WORK ITEM: Please copy every line with the string "about" from the entries below.
·····
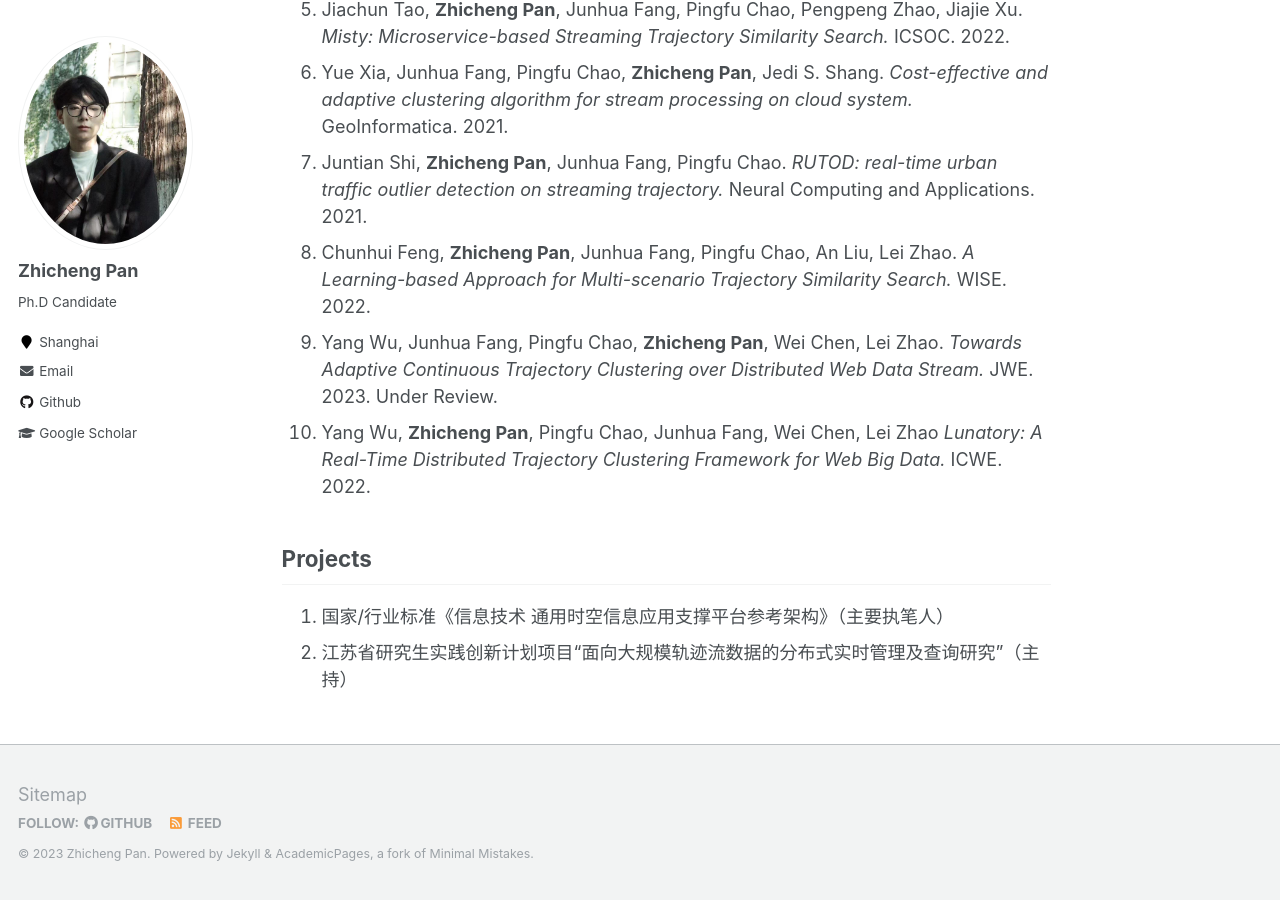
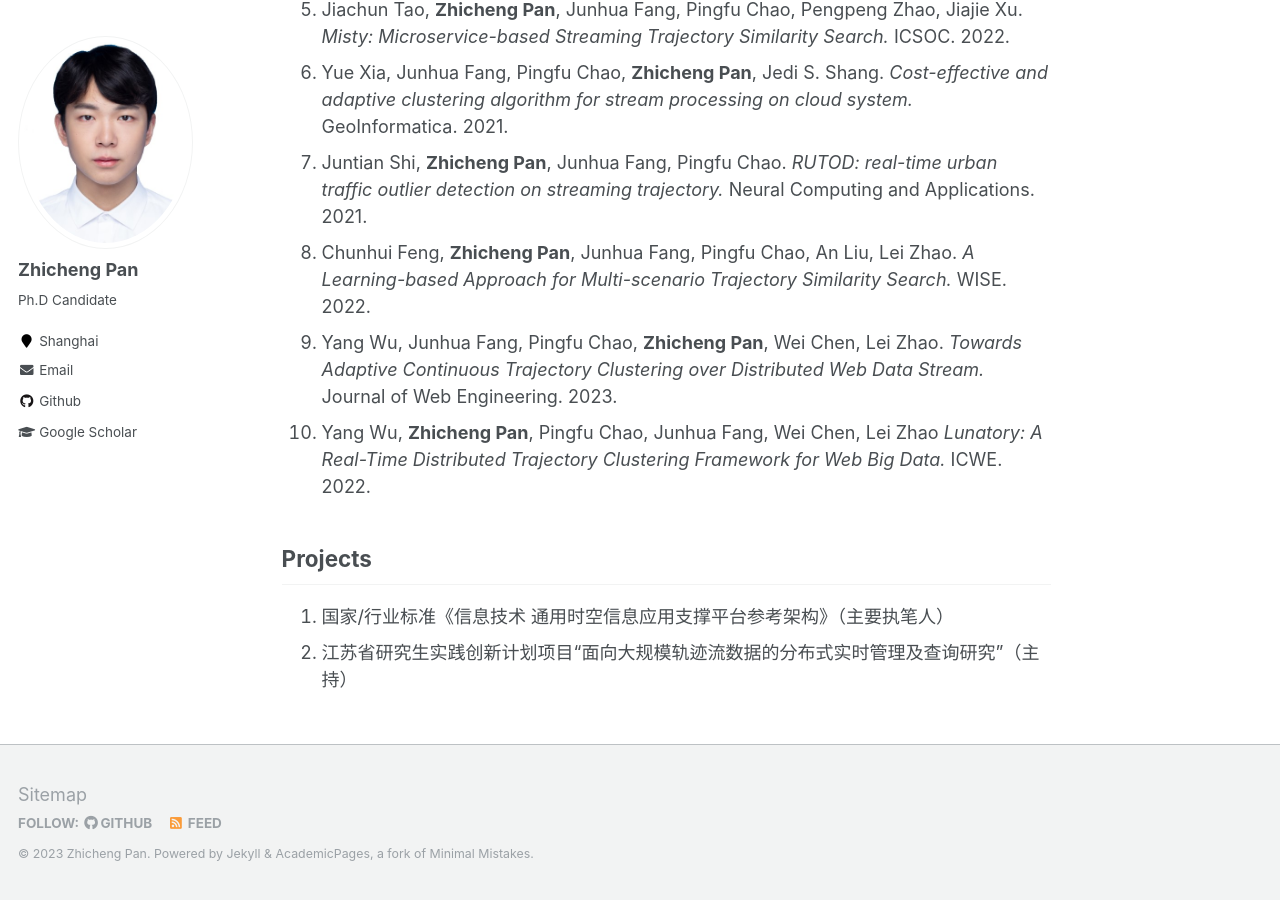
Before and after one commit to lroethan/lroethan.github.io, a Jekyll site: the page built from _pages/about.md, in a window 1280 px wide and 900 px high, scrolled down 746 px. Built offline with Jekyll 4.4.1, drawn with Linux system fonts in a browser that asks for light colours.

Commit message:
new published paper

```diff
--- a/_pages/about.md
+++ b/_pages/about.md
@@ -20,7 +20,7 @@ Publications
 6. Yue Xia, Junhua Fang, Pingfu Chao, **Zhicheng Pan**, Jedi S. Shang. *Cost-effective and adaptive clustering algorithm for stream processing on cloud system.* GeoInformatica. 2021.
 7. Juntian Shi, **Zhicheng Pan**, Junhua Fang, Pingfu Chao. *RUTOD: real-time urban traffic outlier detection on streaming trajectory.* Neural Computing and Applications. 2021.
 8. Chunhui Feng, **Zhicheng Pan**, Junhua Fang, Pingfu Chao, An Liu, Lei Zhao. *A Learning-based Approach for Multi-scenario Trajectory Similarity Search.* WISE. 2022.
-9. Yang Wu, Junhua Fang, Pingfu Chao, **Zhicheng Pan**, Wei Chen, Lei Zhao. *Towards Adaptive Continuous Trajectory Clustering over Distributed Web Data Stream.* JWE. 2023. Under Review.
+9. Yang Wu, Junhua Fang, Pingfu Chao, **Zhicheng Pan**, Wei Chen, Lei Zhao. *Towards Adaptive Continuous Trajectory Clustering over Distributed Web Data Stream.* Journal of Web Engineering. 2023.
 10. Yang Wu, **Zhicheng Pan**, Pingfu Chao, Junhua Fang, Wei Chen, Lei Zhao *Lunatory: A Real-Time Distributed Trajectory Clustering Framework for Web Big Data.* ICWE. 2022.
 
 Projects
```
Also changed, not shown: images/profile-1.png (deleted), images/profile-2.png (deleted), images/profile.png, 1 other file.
·····
SOLVED EXERCISE:
Before and after one commit to lroethan/lroethan.github.io, a Jekyll site: the page built from _pages/about.md, in a window 1280 px wide and 900 px high, scrolled down 746 px. Built offline with Jekyll 4.4.1, drawn with Linux system fonts in a browser that asks for light colours.
--- a/_pages/about.md
+++ b/_pages/about.md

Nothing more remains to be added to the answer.